A huge clutter bustles through the house, and we hear a faint shout. It becomes loud and clear after a clang. “I said, can I have a little help down here?”
We laugh at my father, and run downstairs to help him carry in the luggage.

I sit at my desk, opening my laptop. And a flash catches my eye. It’s the house again. The fuzzy light is on, and I see him drag in the woman, propping her up against some piece of furniture. He moves his hand behind what appears to be her head, and slaps her. When you film for a movie, you don’t actually hurt the other person, right? I don’t understand how he could be filming for a movie, when it looks like he really is hurting her. He slaps her again, and I cringe. The sinking feeling that has been swerving around in the back of my head since Thursday pushes its way to the front, and I give in to what it’s been wanting me to see all along.
This definitely isn’t for a film.
I envision the bleeding woman on my roof and goosebumps crawl up my spine. He slaps her again, or maybe punches her, I can’t tell. Whatever he’s doing is making harsh contact with her head. Is he going to kill her? My heart pumps blood through my hands faster than ever before, and I pick up my phone. I flip it open and dial the numbers, 9-1-1, and stare at the screen, the big black numbers looking up at me. I see her mouth whisper help me, the blood pooling around her feet as she splashes off the roof. And I look at the numbers on my phone. I look at it.
And close it.
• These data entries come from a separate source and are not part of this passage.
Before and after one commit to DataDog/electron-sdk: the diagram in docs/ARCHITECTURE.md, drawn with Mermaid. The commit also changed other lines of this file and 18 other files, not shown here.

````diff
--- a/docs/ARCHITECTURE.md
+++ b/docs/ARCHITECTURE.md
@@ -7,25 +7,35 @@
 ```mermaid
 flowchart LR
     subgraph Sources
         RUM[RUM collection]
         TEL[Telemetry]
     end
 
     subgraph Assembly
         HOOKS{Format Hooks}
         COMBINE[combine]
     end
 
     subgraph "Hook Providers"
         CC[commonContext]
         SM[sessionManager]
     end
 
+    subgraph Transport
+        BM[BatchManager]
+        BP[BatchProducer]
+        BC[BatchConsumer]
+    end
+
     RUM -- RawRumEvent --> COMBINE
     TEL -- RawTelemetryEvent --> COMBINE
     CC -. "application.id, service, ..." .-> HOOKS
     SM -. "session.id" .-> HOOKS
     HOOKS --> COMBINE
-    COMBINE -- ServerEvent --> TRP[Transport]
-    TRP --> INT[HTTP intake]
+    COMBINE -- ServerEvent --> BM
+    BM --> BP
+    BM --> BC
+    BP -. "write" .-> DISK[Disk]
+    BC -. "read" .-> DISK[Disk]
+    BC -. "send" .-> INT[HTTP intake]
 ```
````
Monday, February 4, 2013

Cecelia


“—I’ve heard of hearts unkind, kind deeds
With coldness still returning;
Alas! the gratitude of men
Hath oftener left me mourning.”
--William Wordsworth
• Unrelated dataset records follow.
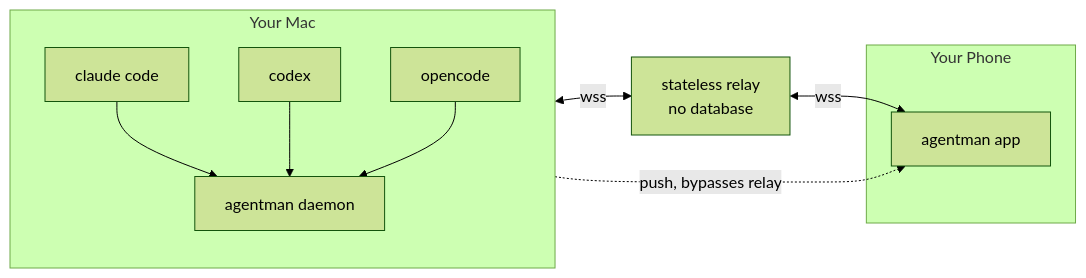
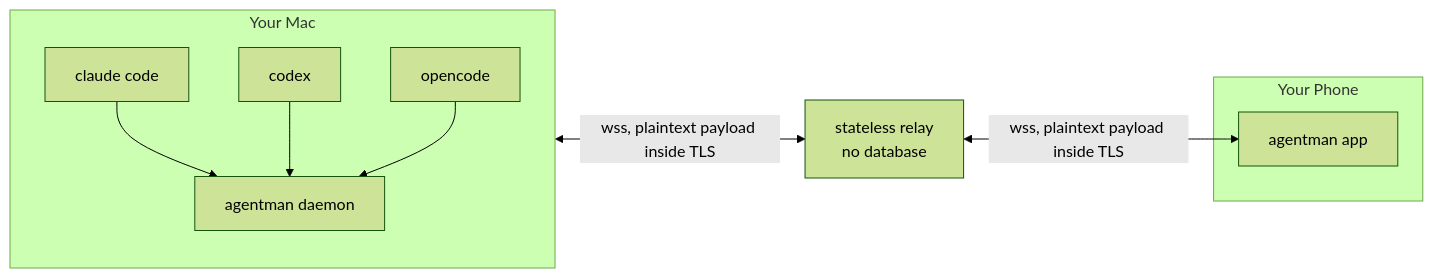
Before and after one commit to lenajeremy/agentman: the diagram in README.md, drawn with Mermaid (forest theme). The commit also changed other lines of this file and 7 other files, not shown here.

````diff
--- a/README.md
+++ b/README.md
@@ -82,23 +86,22 @@
 ```mermaid
 flowchart LR
     subgraph mac["Your Mac"]
         direction TB
         cc["claude code"]
         cx["codex"]
         oc["opencode"]
         daemon["agentman daemon"]
         cc --> daemon
         cx --> daemon
         oc --> daemon
     end
 
     relay["stateless relay<br/>no database"]
 
     subgraph phone["Your Phone"]
         app["agentman app"]
     end
 
-    daemon <-->|wss| relay
-    relay <-->|wss| app
-    daemon -.->|push, bypasses relay| app
+    daemon <-->|wss, plaintext payload inside TLS| relay
+    relay <-->|wss, plaintext payload inside TLS| app
 ```
````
            Cecelia tapped the stairs with her stick.
Every day, she patted the railing, she poked the steps, her toes hit them and she stumbled to the next one.
 She used to see things.
 She used to see dancing dandelions in that open field she called her home. She once lied on her back and watched the clouds sway and flow in the streaking sky. The smell of sunny, warm air floating around her until it mixed with baking bread and wrapped her up and carried her back inside, as she tucked her sun-kissed hair behind her ears.
Once, she held her newborn brother in her arms. She put her palm on his chest and hummed to the drumbeat of his heart. She wrapped her hands around his tiny feet, as he stretched his legs out and cooed in her ears.
She dreamed of going to college and becoming a writer. She wanted to tell stories. She wanted to write about the dandelions and the simplicity of the fresh, green grass and the solitude of being alone in a world full of beauty.
The doctor said he was sorry, but she was completely blind. Her mother said there must be a procedure to fix it. He said there wasn’t. There’s nothing he can do.
She stumbled over another step.
I grabbed her hand.
“Can I help you?” I asked her.
She held tight to my hand and tears filled her eyes as she stared straight ahead of her. She tucked her sun-kissed hair behind her ear and squeezed my hand as I led her up the stairs.
I’ve watched the people walk by, vacantly walking to their classes, and I couldn’t help but wonder. How cold do you have to be to watch Cecelia stumble while you keep on walking?